__Required work__:
For this exercise, please find the lines in the entries that include the word "justify" and copy them.

----

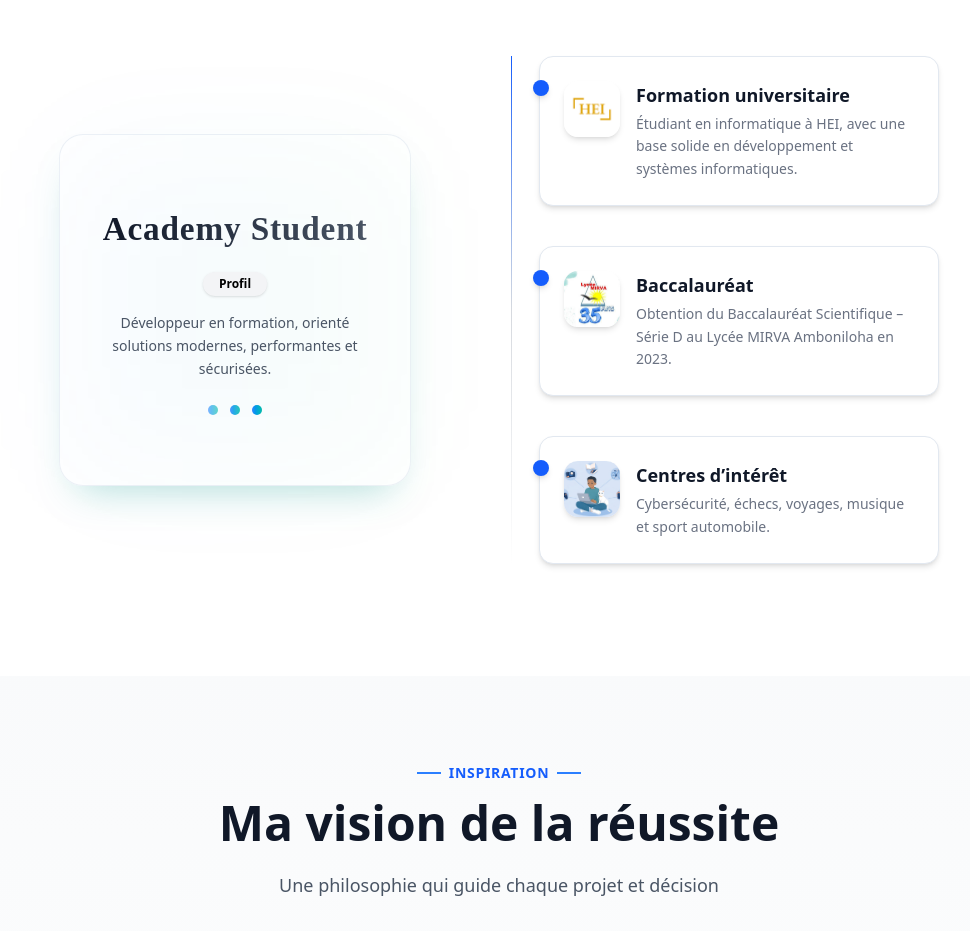
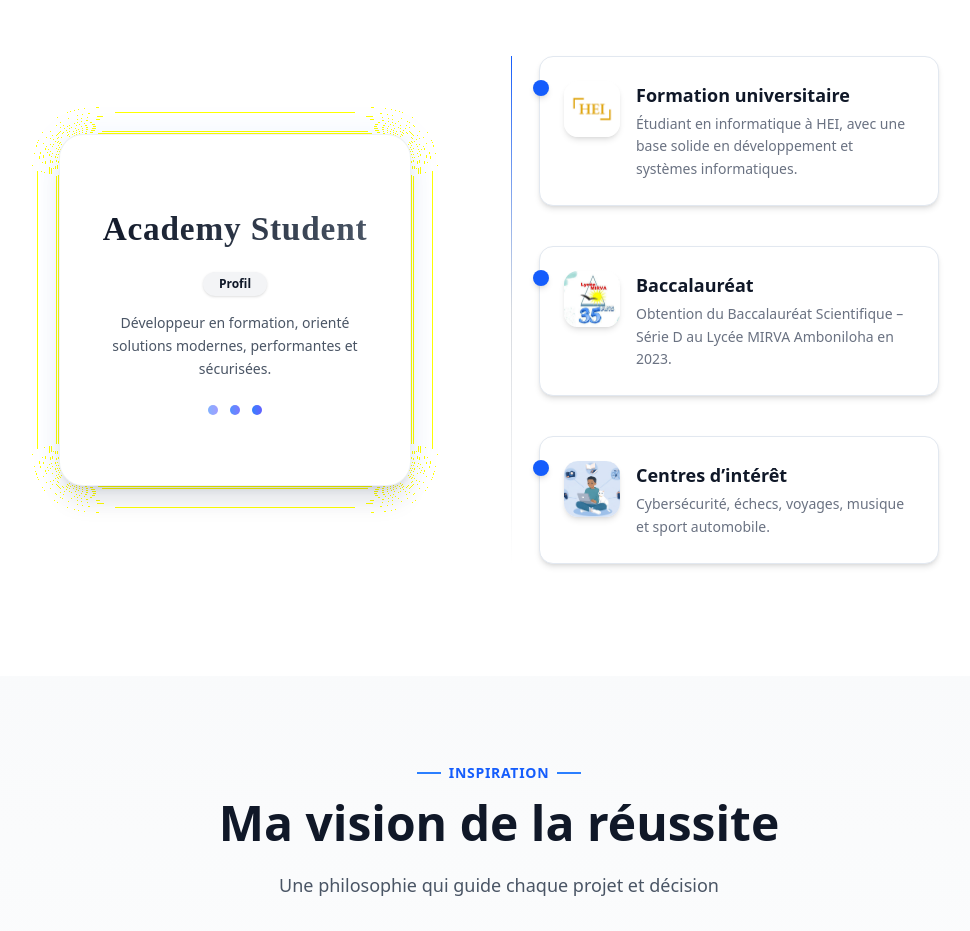
Before and after one commit to RYJramefison/Portfolio, a Next.js app: page / in a window 1280 px wide. Shown: the part 2840-3771 px from the top of the page, without its empty margins (141-1111 px from the left). Built offline with nearby package versions, Linux system fonts and the light colour scheme.

Commit message:
fix: shadow in card description academy student section

```diff
--- a/components/sections/AcademyStudentSection.tsx
+++ b/components/sections/AcademyStudentSection.tsx
@@ -55,32 +55,50 @@ export default function AcademyStudentSection() {
         <div className="relative flex flex-col lg:flex-row items-center justify-center gap-20">
 
           {/* Center Profile Card */}
+          <div className="relative w-[22rem] h-[22rem]">
+  {/* SHADOW BLEU — EN DEHORS DU MOTION */}
+  <div
+    className="
+      pointer-events-none
+      absolute inset-0
+      rounded-3xl
+      bg-blue-500/35
+      blur-[1rem]
+      opacity-25 dark:opacity-50
+    "
+  />
+
+  {/* MOTION CARD */}
   <motion.div
     initial={{ scale: 0.85, opacity: 0 }}
     whileInView={{ scale: 1, opacity: 1 }}
     transition={{ duration: 0.7, ease: 'easeOut' }}
     viewport={{ once: true }}
-            className="relative z-10 w-[22rem] h-[22rem] rounded-3xl
-                      bg-white/80 dark:bg-slate-900/80
-                      backdrop-blur-xl border border-slate-200/60 dark:border-slate-800
-                      shadow-[0_20px_40px_-20px_rgba(13,148,136,0.35)]
-                      flex items-center justify-center text-center px-10"
+    className="
+      relative z-10
+      w-full h-full
+    "
   >
-            <div className="absolute inset-0 rounded-3xl
-                bg-gradient-to-r from-blue-500/10 to-emerald-500/10
-                blur-3xl opacity-30 -z-10" />
-
+    <div
+      className="
+        w-full h-full
+        rounded-3xl
+        bg-white dark:bg-slate-900
+        backdrop-blur-xl
+        border border-slate-200/60 dark:border-slate-800
+        shadow-xl dark:shadow-2xl
+        flex items-center justify-center text-center px-10
+      "
+    >
       <div className="space-y-4">
-
-
-
         <h3
           className="
             text-[2.08rem]
             font-semibold
             tracking-wide
             font-[Poppins]
-    bg-gradient-to-r from-gray-900 to-gray-600
+            bg-gradient-to-r
+            from-gray-900 to-gray-600
             dark:from-white dark:to-gray-300
             bg-clip-text text-transparent
           "
@@ -88,15 +106,9 @@ export default function AcademyStudentSection() {
           {t.academy.profile.title}
         </h3>
 
-            <span className="inline-block px-4 py-1 text-xs font-semibold
-                 rounded-full
-                 shadow-md bg-gray-100
-                 text-black shadow-sm">
+        <span className="inline-block px-4 py-1 text-xs font-semibold rounded-full bg-gray-100 dark:bg-slate-800 text-gray-900 dark:text-gray-100 shadow-sm">
           {t.academy.profile.badge}
         </span>
-
-            {/* <div className="mx-auto w-16 h-1 rounded-full
-                bg-gradient-to-r from-blue-500 to-blue-500" /> */}
 
         <p className="text-gray-600 dark:text-gray-400 text-sm leading-relaxed max-w-xs mx-auto">
           {t.academy.profile.description}
@@ -106,15 +118,17 @@ export default function AcademyStudentSection() {
           {[...Array(3)].map((_, i) => (
             <span
               key={i}
-                    className="w-2.5 h-2.5 rounded-full
-                               bg-gradient-to-r from-blue-500 to-teal-500
-                               animate-pulse"
+              className="w-2.5 h-2.5 rounded-full bg-gradient-to-r from-blue-500 to-indigo-500 animate-pulse"
               style={{ animationDelay: `${i * 0.3}s` }}
             />
           ))}
         </div>
       </div>
+    </div>
   </motion.div>
+</div>
+
+
 
           {/* Timeline */}
           <div className="relative max-w-md pl-12">
```
Lines whose indentation alone changed are shown as unchanged.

----

__Answer to this exercise__:
         <div className="relative flex flex-col lg:flex-row items-center justify-center gap-20">
-                      flex items-center justify-center text-center px-10"
+        flex items-center justify-center text-center px-10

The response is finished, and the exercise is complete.